I see and hear a lot of women talking about their bust as a letter and nothing else, something that infuriates me.

“This dress was perfect on me, and I’m a DD!”

“I don’t get how she’s a G? I’M a G!”

Here’s the thing: to label yourself solely as a letter or make assumptions about a letter is misguided. Without a back size a cup size means nothing. It would be like telling the time and only telling the minute not the hour. It’s half past…but half past what? The two pieces of information need to go hand in hand as without one the other does not make sense.

So when we see a women and she is labelled as being a “32DD”, we cannot, in our 40DD bra, scoff and say ‘But how can SHE be a DD when I am a DD?!’ – it just makes no sense. A 32DD and a 40DD have nothing in common at all apart from the fact that they both have the DD label. They are not the same size, they are just the same relative size – by that I mean the ‘DD’ is an indication of how proportionally large the bust is in comparison to the frame, NOT how large the bust is all on it’s own.

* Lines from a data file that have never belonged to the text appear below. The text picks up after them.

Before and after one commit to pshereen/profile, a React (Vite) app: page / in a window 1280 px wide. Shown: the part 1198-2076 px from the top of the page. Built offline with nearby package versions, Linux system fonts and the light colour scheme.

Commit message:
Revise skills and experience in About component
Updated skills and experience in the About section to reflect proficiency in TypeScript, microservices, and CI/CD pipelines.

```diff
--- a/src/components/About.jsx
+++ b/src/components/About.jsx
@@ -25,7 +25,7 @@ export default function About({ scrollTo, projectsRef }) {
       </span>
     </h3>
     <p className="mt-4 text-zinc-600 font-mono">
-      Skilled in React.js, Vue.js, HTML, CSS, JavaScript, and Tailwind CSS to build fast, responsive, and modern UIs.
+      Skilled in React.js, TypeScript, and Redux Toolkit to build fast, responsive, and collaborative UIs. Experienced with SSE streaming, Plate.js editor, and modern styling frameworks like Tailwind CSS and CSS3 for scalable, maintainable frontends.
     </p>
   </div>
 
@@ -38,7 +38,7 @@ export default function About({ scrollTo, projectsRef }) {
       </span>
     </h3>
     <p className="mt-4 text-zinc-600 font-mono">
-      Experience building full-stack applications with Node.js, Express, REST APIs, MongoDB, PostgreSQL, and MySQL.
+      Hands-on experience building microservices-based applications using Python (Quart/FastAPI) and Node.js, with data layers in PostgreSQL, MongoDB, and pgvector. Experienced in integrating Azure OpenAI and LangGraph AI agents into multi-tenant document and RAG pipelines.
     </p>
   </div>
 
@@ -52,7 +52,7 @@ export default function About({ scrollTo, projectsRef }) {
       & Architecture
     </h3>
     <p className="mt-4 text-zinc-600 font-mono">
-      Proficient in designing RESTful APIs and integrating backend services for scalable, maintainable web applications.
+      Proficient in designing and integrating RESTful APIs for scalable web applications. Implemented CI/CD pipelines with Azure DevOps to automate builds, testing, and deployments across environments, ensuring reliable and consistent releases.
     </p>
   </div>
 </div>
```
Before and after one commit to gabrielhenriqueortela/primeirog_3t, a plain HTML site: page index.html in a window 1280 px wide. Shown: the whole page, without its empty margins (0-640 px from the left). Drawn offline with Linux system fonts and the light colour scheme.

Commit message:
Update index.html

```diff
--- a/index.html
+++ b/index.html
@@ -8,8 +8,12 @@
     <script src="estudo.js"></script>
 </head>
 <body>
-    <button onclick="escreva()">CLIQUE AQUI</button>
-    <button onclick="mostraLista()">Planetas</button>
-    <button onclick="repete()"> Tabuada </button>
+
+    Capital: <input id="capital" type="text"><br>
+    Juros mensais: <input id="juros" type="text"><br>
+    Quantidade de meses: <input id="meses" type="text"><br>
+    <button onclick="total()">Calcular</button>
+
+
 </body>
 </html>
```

Cartoons like the above do not help with cup letter ignorance. The assumption that ALL DD cup women have huge breasts is false – as proven by my first image.

Cup size ignorance leads to ill fitting bras – women assume, for example, that they can’t be a D cup as D cups MUST be huge, and therefore they suffer in too small cups and riding back bands. Do yourself and womankind a favour and wise up about bra sizes. Don’t always put it down to ‘vanity sizing’.

Why I Don’t Hate “Skinny” Women – Just A Few Words

9 Aug